Willem Van Lancker is a product designer (UX) at Google with a passion for ethnography, maps, data visualization, and producing delightful user experiences.
Willem came to Google from IDEO where he worked as a communication designer focusing on understanding business systems and organizations through visual communication. Previous to IDEO, Willem worked for Apple, where he designed user interfaces for products including iPhone and iPad, and adidas, where he created new brand identities for various major league sports teams respectively.
Willem is a graduate of the Rhode Island School of Design (RISD) with a degree in Graphic Design. While at RISD, Willem teamed with a small group of Brown and RISD students to create A Better World by Design, a now-annual three-day conference encouraging social and environmental impact within educational policy.

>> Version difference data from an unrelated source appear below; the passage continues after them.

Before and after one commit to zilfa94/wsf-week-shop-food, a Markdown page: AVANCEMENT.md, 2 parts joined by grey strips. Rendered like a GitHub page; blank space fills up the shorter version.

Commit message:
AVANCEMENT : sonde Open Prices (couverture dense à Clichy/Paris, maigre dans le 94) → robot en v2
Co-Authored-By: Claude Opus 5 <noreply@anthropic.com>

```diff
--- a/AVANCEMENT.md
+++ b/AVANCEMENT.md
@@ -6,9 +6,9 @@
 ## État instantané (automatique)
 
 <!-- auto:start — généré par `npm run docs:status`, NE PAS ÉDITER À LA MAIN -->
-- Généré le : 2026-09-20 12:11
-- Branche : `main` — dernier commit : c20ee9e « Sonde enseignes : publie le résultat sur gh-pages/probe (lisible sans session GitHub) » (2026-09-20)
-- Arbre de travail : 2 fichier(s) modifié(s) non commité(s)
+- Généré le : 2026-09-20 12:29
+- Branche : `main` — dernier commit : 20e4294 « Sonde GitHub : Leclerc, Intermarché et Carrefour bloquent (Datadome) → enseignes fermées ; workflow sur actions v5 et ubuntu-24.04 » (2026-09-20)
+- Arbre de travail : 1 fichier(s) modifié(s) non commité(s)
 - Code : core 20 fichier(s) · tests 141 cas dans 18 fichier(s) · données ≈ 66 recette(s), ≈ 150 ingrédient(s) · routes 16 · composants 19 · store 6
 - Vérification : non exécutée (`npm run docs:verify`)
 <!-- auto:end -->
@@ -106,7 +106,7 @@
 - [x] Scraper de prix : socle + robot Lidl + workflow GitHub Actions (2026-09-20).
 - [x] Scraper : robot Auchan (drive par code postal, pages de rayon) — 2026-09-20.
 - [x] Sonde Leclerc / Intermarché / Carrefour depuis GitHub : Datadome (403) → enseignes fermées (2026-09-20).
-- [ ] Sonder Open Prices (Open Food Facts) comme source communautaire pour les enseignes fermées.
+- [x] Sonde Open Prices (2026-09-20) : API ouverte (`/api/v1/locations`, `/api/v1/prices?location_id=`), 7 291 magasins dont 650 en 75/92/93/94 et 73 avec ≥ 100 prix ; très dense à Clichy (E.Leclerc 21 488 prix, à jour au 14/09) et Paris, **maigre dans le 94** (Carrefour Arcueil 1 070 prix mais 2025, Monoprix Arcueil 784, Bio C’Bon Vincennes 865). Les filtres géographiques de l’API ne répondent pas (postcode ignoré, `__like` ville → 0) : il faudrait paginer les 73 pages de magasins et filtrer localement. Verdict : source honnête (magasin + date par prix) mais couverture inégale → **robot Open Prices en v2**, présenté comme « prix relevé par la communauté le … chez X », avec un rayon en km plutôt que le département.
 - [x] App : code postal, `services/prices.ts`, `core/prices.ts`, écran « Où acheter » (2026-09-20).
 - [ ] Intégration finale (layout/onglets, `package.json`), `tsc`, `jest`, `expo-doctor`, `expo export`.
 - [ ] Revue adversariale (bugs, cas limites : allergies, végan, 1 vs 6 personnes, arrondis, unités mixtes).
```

He also served as a researcher and core member for RISDâ€™s Strategic Plan, charting a new course for RISDâ€™s academic programs and student life initiatives focused on how students of different disciplines can innovate through collaboration.
When he is not working on new innovations for Google, Willem can be found writing, sailing, playing squash (both the sport and the gourd), following English (and American) football, and occasionally regretting the decision to eat that bacon-wrapped hotdog from a food-cart in the Mission District.